The other day an author called me and asked a question I hear all the time, “Scott, I keep trying Twitter but it isn’t working for me. I think I’m going to close my account.”
“Let’s take a look at your account first…” I said.
When we did, it was apparent that the author had signed up for Twitter about 6 months ago, had used it for a few weeks, but then tapered off from 5-6 posts a day to maybe once or twice a week. Then, once a month, there would be a flurry of activity over 24 hours and the account would largely go silent again.
Whether it’s Twitter or any other social network, it’s not uncommon for authors (or anyone, really) to get excited about a new network, go all in, but then lose interest and stop using it. Rather than establishing a valuable presence and building meaningful relationships in a thriving online community, the account becomes a stale reminder of what could have been.
The solution? Better social media habits.
Here are 3 ways to cultivate better social media habits:

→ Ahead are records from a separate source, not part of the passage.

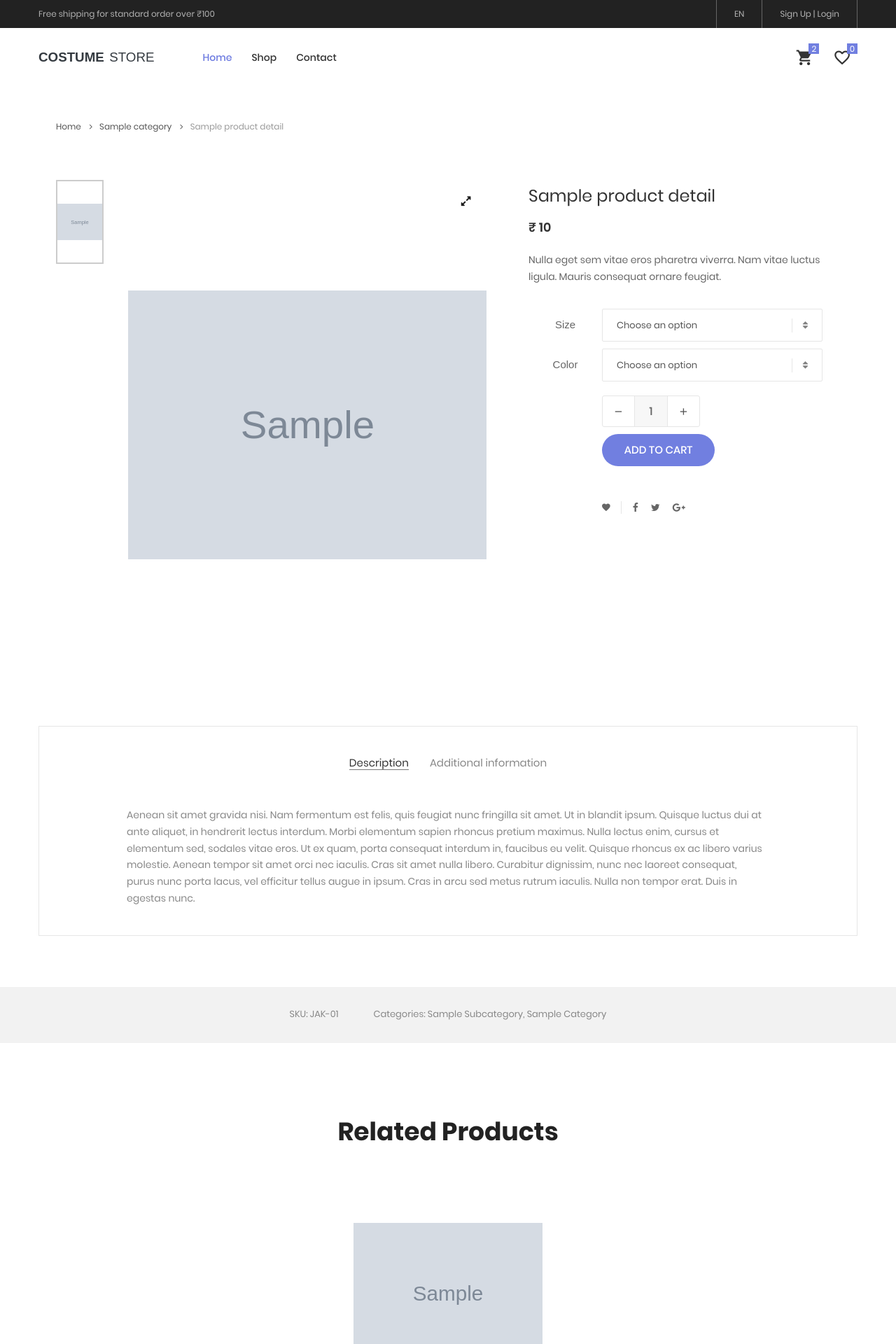
After one commit to anjanKoradia/costume-store, a Django app: template costumestore/website/templates/website/product-details.html in a window 1280 px wide. The commit adds this page. Shown: the top 1920 px of the page at 70% size. Run offline with Django 4.2, Linux system fonts and the light colour scheme; the template is opened without the code that fills it: most values are stand-ins (such as "Sample title", 1, 10 or a date in 2020); grey boxes marked "Sample" are stand-in pictures; parts of the project's set-up code (start-up, migrations or seed data) failed here and were passed over; some libraries are stand-ins or nearby versions; some web fonts are replaced.

Commit message:
Product details page added

```diff
--- a/costumestore/website/static/css/main.css
+++ b/costumestore/website/static/css/main.css
@@ -72,10 +72,26 @@
 .block2-txt-child1 {
   overflow: hidden;
 }
-.block2-txt-child1 .product_name {
+.block2-txt-child1 .product_name ,.sec-relate-product .product_name {
   color: black !important;
   white-space: nowrap;
 }
+
+.isotope-item:hover .block2-txt-child1 .product_name,
+.isotope-item:hover .sec-relate-product .product_name  {
+  color: #6774d5 !important;
+}
+
+.product_details_page .sec-product-detail .slick-active img{
+  height: 120px;
+  object-fit: contain;
+}
+
+.product_details_page .sec-product-detail .product_img img {
+  height: 700px;
+  object-fit: contain;
+}
+
 
 /*------------------------------------------------------------------
 [ Bootstrap ]*/
--- a/costumestore/website/templates/website/base.html
+++ b/costumestore/website/templates/website/base.html
@@ -103,7 +103,7 @@
   <body>
     {% include 'website/header/header.html' %}
     {% block body %} {% endblock body%}
-
+    {% include "website/footer.html" %}
     <!-- jQuery v3.2.1 -->
     <script src="{% static 'vendor/jquery/jquery-3.2.1.min.js' %}"></script>
 
--- /dev/null
+++ b/costumestore/website/templates/website/product-details.html
@@ -0,0 +1,341 @@
+{% extends 'website/base.html' %}
+{% load static %}
+{% block body %}
+
+<main class="product_details_page m-t-100">
+  <!-- breadcrumb -->
+  <div class="container">
+    <div class="bread-crumb flex-w p-l-25 p-r-15 p-t-30 p-lr-0-lg">
+      <a href="{% url 'home_page' %}" class="stext-109 cl8 hov-cl1 trans-04">
+        Home
+        <i class="fa fa-angle-right m-l-9 m-r-10" aria-hidden="true"></i>
+      </a>
+
+      <a href="{% url 'shop_page' category=product_details.category %}" class="stext-109 cl8 hov-cl1 trans-04">
+		{{product_details.category}}
+        <i class="fa fa-angle-right m-l-9 m-r-10" aria-hidden="true"></i>
+      </a>
+
+      <span class="stext-109 cl4">{{product_details.name}}</span>
+    </div>
+  </div>
+
+  <!-- Product Detail -->
+  <section class="sec-product-detail bg0 p-t-65 p-b-60">
+    <div class="container">
+      <div class="row">
+        <div class="col-md-6 col-lg-7 p-b-30">
+          <div class="p-l-25 p-r-30 p-lr-0-lg">
+            <div class="wrap-slick3 flex-sb flex-w">
+              <div class="wrap-slick3-dots"></div>
+              <div class="wrap-slick3-arrows flex-sb-m flex-w"></div>
+
+              <div class="slick3 gallery-lb">
+				{% for img in product_details.images %}
+                <div
+                  class="item-slick3"
+                  data-thumb="{{img.url}}"
+                >
+                  <div class="product_img wrap-pic-w pos-relative">
+                    <img src="{{img.url}}" alt="IMG-PRODUCT" />
+
+                    <a
+                      class="flex-c-m size-108 how-pos1 bor0 fs-16 cl10 bg0 hov-btn3 trans-04"
+                      href="{{img.url}}"
+                    >
+                      <i class="fa fa-expand"></i>
+                    </a>
+                  </div>
+                </div>
+				{% endfor %}
+              </div>
+            </div>
+          </div>
+        </div>
+
+        <div class="col-md-6 col-lg-5 p-b-30">
+          <div class="p-r-50 p-t-5 p-lr-0-lg">
+            <h4 class="mtext-105 cl2 js-name-detail p-b-14">
+              {{product_details.name}}
+            </h4>
+
+            <span class="mtext-106 cl2"> ₹ {{product_details.price}} </span>
+
+            <p class="stext-102 cl3 p-t-23">
+              Nulla eget sem vitae eros pharetra viverra. Nam vitae luctus
+              ligula. Mauris consequat ornare feugiat.
+            </p>
+
+            <!--  -->
+            <div class="p-t-33">
+              <div class="flex-w flex-r-m p-b-10">
+                <div class="size-203 flex-c-m respon6">Size</div>
+
+                <div class="size-204 respon6-next">
+                  <div class="rs1-select2 bor8 bg0">
+                    <select class="js-select2" name="time">
+                      <option>Choose an option</option>
+                      <option>Size S</option>
+                      <option>Size M</option>
+                      <option>Size L</option>
+                      <option>Size XL</option>
+                    </select>
+                    <div class="dropDownSelect2"></div>
+                  </div>
+                </div>
+              </div>
+
+              <div class="flex-w flex-r-m p-b-10">
+                <div class="size-203 flex-c-m respon6">Color</div>
+
+                <div class="size-204 respon6-next">
+                  <div class="rs1-select2 bor8 bg0">
+                    <select class="js-select2" name="time">
+                      <option>Choose an option</option>
+                      <option>Red</option>
+                      <option>Blue</option>
+                      <option>White</option>
+                      <option>Grey</option>
+                    </select>
+                    <div class="dropDownSelect2"></div>
+                  </div>
+                </div>
+              </div>
+
+              <div class="flex-w flex-r-m p-b-10">
+                <div class="size-204 flex-w flex-m respon6-next">
+                  <div class="wrap-num-product flex-w m-r-20 m-tb-10">
+                    <div
+                      class="btn-num-product-down cl8 hov-btn3 trans-04 flex-c-m"
+                    >
+                      <i class="fs-16 zmdi zmdi-minus"></i>
+                    </div>
+
+                    <input
+                      class="mtext-104 cl3 txt-center num-product"
+                      type="number"
+                      name="num-product"
+                      value="1"
+                    />
+
+                    <div
+                      class="btn-num-product-up cl8 hov-btn3 trans-04 flex-c-m"
+                    >
+                      <i class="fs-16 zmdi zmdi-plus"></i>
+                    </div>
+                  </div>
+
+                  <button
+                    class="flex-c-m stext-101 cl0 size-101 bg1 bor1 hov-btn1 p-lr-15 trans-04 js-addcart-detail"
+                  >
+                    Add to cart
+                  </button>
+                </div>
+              </div>
+            </div>
+
+            <!--  -->
+            <div class="flex-w flex-m p-l-100 p-t-40 respon7">
+              <div class="flex-m bor9 p-r-10 m-r-11">
+                <a
+                  href="#"
+                  class="fs-14 cl3 hov-cl1 trans-04 lh-10 p-lr-5 p-tb-2 js-addwish-detail tooltip100"
+                  data-tooltip="Add to Wishlist"
+                >
+                  <i class="zmdi zmdi-favorite"></i>
+                </a>
+              </div>
+
+              <a
+                href="#"
+                class="fs-14 cl3 hov-cl1 trans-04 lh-10 p-lr-5 p-tb-2 m-r-8 tooltip100"
+                data-tooltip="Facebook"
+              >
+                <i class="fa fa-facebook"></i>
+              </a>
+
+              <a
+                href="#"
+                class="fs-14 cl3 hov-cl1 trans-04 lh-10 p-lr-5 p-tb-2 m-r-8 tooltip100"
+                data-tooltip="Twitter"
+              >
+                <i class="fa fa-twitter"></i>
+              </a>
+
+              <a
+                href="#"
+                class="fs-14 cl3 hov-cl1 trans-04 lh-10 p-lr-5 p-tb-2 m-r-8 tooltip100"
+                data-tooltip="Google Plus"
+              >
+                <i class="fa fa-google-plus"></i>
+              </a>
+            </div>
+          </div>
+        </div>
+      </div>
+
+      <div class="bor10 m-t-50 p-t-43 p-b-40">
+        <!-- Tab01 -->
+        <div class="tab01">
+          <!-- Nav tabs -->
+          <ul class="nav nav-tabs" role="tablist">
+            <li class="nav-item p-b-10">
+              <a
+                class="nav-link active"
+                data-toggle="tab"
+                href="#description"
+                role="tab"
+                >Description</a
+              >
+            </li>
+
+            <li class="nav-item p-b-10">
+              <a
+                class="nav-link"
+                data-toggle="tab"
+                href="#information"
+                role="tab"
+                >Additional information</a
+              >
+            </li>
+          </ul>
+
+          <!-- Tab panes -->
+          <div class="tab-content p-t-43">
+            <!-- - -->
+            <div
+              class="tab-pane fade show active"
+              id="description"
+              role="tabpanel"
+            >
+              <div class="how-pos2 p-lr-15-md">
+                <p class="stext-102 cl6">
+                  Aenean sit amet gravida nisi. Nam fermentum est felis, quis
+                  feugiat nunc fringilla sit amet. Ut in blandit ipsum. Quisque
+                  luctus dui at ante aliquet, in hendrerit lectus interdum.
+                  Morbi elementum sapien rhoncus pretium maximus. Nulla lectus
+                  enim, cursus et elementum sed, sodales vitae eros. Ut ex quam,
+                  porta consequat interdum in, faucibus eu velit. Quisque
+                  rhoncus ex ac libero varius molestie. Aenean tempor sit amet
+                  orci nec iaculis. Cras sit amet nulla libero. Curabitur
+                  dignissim, nunc nec laoreet consequat, purus nunc porta lacus,
+                  vel efficitur tellus augue in ipsum. Cras in arcu sed metus
+                  rutrum iaculis. Nulla non tempor erat. Duis in egestas nunc.
+                </p>
+              </div>
+            </div>
+
+            <!-- - -->
+            <div class="tab-pane fade" id="information" role="tabpanel">
+              <div class="row">
+                <div class="col-sm-10 col-md-8 col-lg-6 m-lr-auto">
+                  <ul class="p-lr-28 p-lr-15-sm">
+                    <li class="flex-w flex-t p-b-7">
+                      <span class="stext-102 cl3 size-205"> Weight </span>
+
+                      <span class="stext-102 cl6 size-206"> 0.79 kg </span>
+                    </li>
+
+                    <li class="flex-w flex-t p-b-7">
+                      <span class="stext-102 cl3 size-205"> Dimensions </span>
+
+                      <span class="stext-102 cl6 size-206">
+                        110 x 33 x 100 cm
+                      </span>
+                    </li>
+
+                    <li class="flex-w flex-t p-b-7">
+                      <span class="stext-102 cl3 size-205"> Materials </span>
+
+                      <span class="stext-102 cl6 size-206"> 60% cotton </span>
+                    </li>
+
+                    <li class="flex-w flex-t p-b-7">
+                      <span class="stext-102 cl3 size-205"> Color </span>
+
+                      <span class="stext-102 cl6 size-206">
+                        Black, Blue, Grey, Green, Red, White
+                      </span>
+                    </li>
+
+                    <li class="flex-w flex-t p-b-7">
+                      <span class="stext-102 cl3 size-205"> Size </span>
+
+                      <span class="stext-102 cl6 size-206"> XL, L, M, S </span>
+                    </li>
+                  </ul>
+                </div>
+              </div>
+            </div>
+          </div>
+        </div>
+      </div>
+    </div>
+
+    <div class="bg6 flex-c-m flex-w size-302 m-t-73 p-tb-15">
+      <span class="stext-107 cl6 p-lr-25"> SKU: JAK-01 </span>
+
+      <span class="stext-107 cl6 p-lr-25 text-capitalize"> Categories: {{product_details.subcategory}}, {{product_details.category}} </span>
+    </div>
+  </section>
+
+  <!-- Related Products -->
+  <section class="sec-relate-product bg0 p-t-45 p-b-105">
+    <div class="container">
+      <div class="p-b-45">
+        <h3 class="ltext-106 cl5 txt-center">Related Products</h3>
+      </div>
+
+      <!-- Slide2 -->
+      <div class="wrap-slick2">
+        <div class="slick2">
+		  {% for product in related_products %}
+			<div class="item-slick2 p-l-15 p-r-15 p-t-15 p-b-15">
+				<!-- Block2 -->
+				<div class="block2">
+				<div class="block2-pic hov-img0">
+					{% for img in product.images %}
+						<img src="{{img.url}}" alt="IMG-PRODUCT" />
+					{% endfor %}
+				</div>
+
+				<div class="block2-txt flex-w flex-t p-t-14">
+					<div class="block2-txt-child1 flex-col-l">
+					<a
+						href="{% url 'product_details' id=product.id %}"
+						class="product_name stext-104 cl4 hov-cl1 trans-04 js-name-b2 p-b-6"
+					>
+						{{product.name}}
+					</a>
+
+					<span class="stext-105 cl3"> ₹ {{product.price}} </span>
+					</div>
+
+					<div class="block2-txt-child2 flex-r p-t-3">
+					<a
+						href="#"
+						class="btn-addwish-b2 dis-block pos-relative js-addwish-b2"
+					>
+						<img
+						class="icon-heart1 dis-block trans-04"
+						src="{% static 'images/icons/icon-heart-01.png' %}"
+						alt="ICON"
+						/>
+						<img
+						class="icon-heart2 dis-block trans-04 ab-t-l"
+						src="{% static 'images/icons/icon-heart-02.png' %}"
+						alt="ICON"
+						/>
+					</a>
+					</div>
+				</div>
+				</div>
+			</div>
+		  {% endfor %}
+        </div>
+      </div>
+    </div>
+  </section>
+</main>
+
+{% endblock body %}
--- a/costumestore/website/urls.py
+++ b/costumestore/website/urls.py
@@ -4,6 +4,7 @@ from . import views
 urlpatterns = [
     path("", views.home_page, name="home_page"),
     path("cart/", views.cart_page, name="cart_page"),
+    path("contact/", views.contact_page, name="contact_page"),
     path("shop/<str:category>/", views.Shop_Page.as_view(), name="shop_page"),
-    path("contact/", views.contact_page, name="contact_page"),
+    path("product/<str:id>/", views.product_details, name="product_details"),
 ]
```
Also changed, not shown: costumestore/website/templates/website/index.html (+3 -9 lines), costumestore/website/templates/website/quick-view.html (added, +198 -0 lines), costumestore/website/templates/website/shop.html (+2 -9 lines), costumestore/website/views.py (+29 -9 lines).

1. Watch and listen first, then dive in. When joining a new social media network, one’s first instinct is often to start using it right away. Next time, schedule 10-15 minutes a day to just read, watch, and learn. Before diving right in, see what other people who are established on that network are doing. What do you like or not like about what they’re doing? Also, look for people you know or whose work you respect. What do they do on that network?
2. Start slow and build. In our excitement, it’s natural to want to dive right in and use a new network like Twitter or YouTube as much as you can. But one of the most important things about establishing yourself on a social network is creating a consistent, recognizable presence. It’s more important to spend 5-10 minutes a day and post once a day or once a week than it is to block off hours at a time and post like crazy. Start with something small that you can commit to every day (on Twitter), every week (on your blog), or every month (on YouTube). Once you’ve stuck with that for a few months and you have a sense for what’s working, gradually increase your time commitment.
3. Value relationships. When we talk about social media, we talk about making connections and building relationships. It’s a lot like starting a new exercise routine offline—it can be hard to stick with it, and having someone else there can help motivate you. Social media often works in a similar way. When you first start using Twitter, or LinkedIn, or blogging, it can help immensely to cultivate one-on-one conversations or content-sharing partnerships with other users. Having someone else who is expecting to hear from you or who supports your content with shares or comments can be a huge boost in your opening stages of use. And treating your social media account as a communication tool from the start (rather than a broadcast tool) sets you up for long-term success.
Learn what works by watching, start slow and build from there, and create relationships early. These are all foundations for building great social media habits, no matter if you are starting out with a new network this year, or rebooting on an old one.